: Senator George H. Pendleton wrote this letter on November 12, 1881, regarding his views on federal civil service reform. Pendleton wrote that he was "in favor of the extirpation, root and branch, of the spoils system." Congress later passed the Pendleton Act of 1883, making merit the basis for hiring in civil service positions. This letter is six pages and measures 6" x 9.5" (15.24 x 24.13 cm). George Hunt Pendleton (1825-1889) was born in Cincinnati, Ohio. He attended Heidelberg University in Germany, studied law, and was admitted to the bar in 1847. He was elected to the Ohio Senate in 1854 and the U.S. Congress in 1857, serving until 1865. He was an unsuccessful vice-presidential candidate in 1864 running with General George McClellan (they were defeated by Abraham Lincoln and Andrew Johnson), a U.S. senator from 1879 to 1885, and chairman of the Democratic Conference from 1881 until 1885. In 1885, he was appointed by President Grover Cleveland as ambassador to Germany; he served in that post until his death. He is best known for the Pendleton Civil Service Act, which was meant to end political corruption among presidential appointees, and laid the foundation for the modern civil and foreign service examinations. View on Ohio Memory.
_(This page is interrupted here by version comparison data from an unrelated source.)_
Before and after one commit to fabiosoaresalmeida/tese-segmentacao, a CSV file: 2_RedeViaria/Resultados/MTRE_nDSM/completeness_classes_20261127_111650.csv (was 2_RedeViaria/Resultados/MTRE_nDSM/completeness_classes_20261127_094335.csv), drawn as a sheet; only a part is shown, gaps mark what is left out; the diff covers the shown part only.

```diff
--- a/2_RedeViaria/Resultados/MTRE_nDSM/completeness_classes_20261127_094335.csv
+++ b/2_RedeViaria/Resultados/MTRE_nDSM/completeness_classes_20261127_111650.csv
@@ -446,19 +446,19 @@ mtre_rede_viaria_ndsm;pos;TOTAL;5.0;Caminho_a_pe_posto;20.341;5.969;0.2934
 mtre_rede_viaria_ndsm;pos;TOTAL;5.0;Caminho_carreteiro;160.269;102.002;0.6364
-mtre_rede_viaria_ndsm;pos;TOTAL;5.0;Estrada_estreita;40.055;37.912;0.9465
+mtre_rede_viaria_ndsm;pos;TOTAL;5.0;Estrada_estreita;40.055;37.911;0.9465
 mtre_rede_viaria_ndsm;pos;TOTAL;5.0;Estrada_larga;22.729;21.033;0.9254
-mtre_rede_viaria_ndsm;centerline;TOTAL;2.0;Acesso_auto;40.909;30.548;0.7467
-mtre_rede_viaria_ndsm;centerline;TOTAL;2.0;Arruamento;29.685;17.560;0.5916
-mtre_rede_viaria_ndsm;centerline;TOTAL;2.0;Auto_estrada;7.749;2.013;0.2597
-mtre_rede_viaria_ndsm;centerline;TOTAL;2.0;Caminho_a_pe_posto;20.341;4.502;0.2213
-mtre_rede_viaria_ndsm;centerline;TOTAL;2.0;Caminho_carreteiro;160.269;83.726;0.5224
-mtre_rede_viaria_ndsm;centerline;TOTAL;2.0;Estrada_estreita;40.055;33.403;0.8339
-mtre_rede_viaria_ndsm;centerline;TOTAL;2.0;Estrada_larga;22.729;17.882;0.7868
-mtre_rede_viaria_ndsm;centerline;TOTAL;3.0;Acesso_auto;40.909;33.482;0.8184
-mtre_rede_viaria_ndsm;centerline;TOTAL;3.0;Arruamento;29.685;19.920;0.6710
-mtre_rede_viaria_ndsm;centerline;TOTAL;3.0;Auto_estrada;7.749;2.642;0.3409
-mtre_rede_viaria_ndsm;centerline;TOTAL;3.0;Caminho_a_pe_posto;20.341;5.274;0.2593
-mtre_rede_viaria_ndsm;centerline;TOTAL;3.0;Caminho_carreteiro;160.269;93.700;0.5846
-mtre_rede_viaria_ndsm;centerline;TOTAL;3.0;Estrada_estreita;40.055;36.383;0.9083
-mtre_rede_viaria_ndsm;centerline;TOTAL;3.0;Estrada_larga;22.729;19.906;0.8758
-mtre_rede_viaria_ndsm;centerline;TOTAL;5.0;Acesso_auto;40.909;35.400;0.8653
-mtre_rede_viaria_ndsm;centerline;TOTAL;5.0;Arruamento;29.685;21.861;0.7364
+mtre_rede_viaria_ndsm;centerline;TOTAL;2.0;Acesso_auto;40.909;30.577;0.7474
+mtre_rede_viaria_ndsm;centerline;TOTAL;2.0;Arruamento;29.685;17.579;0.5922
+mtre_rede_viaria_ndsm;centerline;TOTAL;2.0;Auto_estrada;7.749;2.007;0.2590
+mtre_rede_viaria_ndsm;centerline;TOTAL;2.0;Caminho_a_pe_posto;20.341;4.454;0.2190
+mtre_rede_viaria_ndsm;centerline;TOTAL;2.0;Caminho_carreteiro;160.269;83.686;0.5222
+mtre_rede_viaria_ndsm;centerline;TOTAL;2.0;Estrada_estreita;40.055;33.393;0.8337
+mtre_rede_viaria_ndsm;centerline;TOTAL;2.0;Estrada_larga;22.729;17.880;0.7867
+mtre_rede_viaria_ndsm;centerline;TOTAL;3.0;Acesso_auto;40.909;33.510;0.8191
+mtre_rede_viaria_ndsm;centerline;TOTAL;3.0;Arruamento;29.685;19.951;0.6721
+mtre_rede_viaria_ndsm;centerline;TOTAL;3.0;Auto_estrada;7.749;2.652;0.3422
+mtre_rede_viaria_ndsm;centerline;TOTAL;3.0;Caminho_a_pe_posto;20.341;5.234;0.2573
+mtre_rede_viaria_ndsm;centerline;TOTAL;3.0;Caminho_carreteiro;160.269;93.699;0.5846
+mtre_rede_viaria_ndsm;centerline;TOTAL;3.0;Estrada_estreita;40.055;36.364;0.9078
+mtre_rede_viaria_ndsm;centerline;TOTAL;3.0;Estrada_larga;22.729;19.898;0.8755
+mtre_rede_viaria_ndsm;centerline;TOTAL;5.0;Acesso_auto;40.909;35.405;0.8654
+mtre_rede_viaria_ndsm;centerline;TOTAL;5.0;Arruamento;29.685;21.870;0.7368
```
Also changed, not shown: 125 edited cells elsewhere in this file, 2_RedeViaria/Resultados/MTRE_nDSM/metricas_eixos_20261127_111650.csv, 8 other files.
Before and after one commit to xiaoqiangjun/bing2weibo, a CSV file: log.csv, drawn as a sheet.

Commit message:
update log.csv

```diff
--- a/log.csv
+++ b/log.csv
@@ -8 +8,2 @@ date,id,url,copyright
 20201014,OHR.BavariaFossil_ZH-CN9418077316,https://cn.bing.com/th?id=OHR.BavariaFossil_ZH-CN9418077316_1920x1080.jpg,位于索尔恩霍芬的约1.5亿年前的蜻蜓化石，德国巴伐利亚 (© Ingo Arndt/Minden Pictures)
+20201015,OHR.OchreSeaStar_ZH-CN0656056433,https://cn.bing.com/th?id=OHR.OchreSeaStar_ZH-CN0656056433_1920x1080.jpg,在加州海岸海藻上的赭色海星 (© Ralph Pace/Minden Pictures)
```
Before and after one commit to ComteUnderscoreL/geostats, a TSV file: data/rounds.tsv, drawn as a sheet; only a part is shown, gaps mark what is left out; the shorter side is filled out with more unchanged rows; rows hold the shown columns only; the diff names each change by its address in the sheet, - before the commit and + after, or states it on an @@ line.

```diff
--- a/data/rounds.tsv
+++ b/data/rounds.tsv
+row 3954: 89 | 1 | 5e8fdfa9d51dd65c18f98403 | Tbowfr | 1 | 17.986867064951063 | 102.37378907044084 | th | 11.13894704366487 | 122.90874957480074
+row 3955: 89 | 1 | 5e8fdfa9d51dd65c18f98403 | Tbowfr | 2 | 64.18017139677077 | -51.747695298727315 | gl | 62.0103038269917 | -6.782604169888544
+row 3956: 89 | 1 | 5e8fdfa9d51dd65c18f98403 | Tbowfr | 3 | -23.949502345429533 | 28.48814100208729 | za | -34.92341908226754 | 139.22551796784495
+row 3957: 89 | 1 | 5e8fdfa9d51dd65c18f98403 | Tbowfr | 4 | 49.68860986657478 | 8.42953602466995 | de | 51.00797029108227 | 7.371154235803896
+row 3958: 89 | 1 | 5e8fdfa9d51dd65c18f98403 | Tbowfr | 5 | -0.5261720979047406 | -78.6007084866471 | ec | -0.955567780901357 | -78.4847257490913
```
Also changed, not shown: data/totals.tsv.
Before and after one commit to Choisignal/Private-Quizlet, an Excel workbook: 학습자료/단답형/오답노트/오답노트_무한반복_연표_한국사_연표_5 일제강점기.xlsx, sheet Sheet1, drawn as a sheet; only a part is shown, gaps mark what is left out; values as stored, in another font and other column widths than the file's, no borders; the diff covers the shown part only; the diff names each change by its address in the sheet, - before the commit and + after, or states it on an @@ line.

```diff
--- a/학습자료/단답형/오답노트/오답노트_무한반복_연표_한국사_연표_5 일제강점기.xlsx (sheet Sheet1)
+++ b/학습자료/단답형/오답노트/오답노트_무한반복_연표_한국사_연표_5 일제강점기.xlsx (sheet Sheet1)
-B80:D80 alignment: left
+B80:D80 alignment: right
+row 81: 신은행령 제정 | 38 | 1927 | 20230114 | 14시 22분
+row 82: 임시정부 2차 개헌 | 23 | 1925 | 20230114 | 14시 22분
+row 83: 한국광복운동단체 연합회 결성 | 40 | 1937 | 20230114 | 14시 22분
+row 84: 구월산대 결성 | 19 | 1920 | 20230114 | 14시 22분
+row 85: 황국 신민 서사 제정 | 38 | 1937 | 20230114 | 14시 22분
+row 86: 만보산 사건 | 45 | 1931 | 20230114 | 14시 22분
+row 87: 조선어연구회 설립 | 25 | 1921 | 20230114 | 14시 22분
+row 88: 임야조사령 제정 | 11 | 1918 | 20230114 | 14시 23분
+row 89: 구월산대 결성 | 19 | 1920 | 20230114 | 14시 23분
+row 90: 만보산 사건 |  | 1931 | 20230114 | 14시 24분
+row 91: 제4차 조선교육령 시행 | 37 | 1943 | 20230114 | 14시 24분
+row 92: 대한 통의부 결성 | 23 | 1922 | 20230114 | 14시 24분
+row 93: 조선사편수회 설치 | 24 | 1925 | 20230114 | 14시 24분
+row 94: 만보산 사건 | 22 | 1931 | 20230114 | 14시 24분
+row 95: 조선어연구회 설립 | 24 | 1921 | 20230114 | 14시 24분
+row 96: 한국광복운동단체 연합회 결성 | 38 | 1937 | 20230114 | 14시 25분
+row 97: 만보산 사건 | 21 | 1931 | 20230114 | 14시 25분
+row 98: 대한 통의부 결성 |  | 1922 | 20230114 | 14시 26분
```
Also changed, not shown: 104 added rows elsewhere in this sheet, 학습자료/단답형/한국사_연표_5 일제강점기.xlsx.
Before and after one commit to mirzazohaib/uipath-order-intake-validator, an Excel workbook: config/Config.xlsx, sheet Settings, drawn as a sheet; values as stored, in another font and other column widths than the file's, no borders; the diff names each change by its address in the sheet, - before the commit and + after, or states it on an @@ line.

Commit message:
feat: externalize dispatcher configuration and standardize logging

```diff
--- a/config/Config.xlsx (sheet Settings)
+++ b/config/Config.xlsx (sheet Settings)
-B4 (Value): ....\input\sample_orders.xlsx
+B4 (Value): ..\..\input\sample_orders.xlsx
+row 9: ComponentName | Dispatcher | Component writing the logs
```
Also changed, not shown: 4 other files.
: Om1536_1510016_001 Subjects
: Presidents and Politics; Civil service reform; Pendleton, George H. (George Hunt), 1825-1889; Political corruption Places
: Cincinnati (Ohio); Hamilton County (Ohio)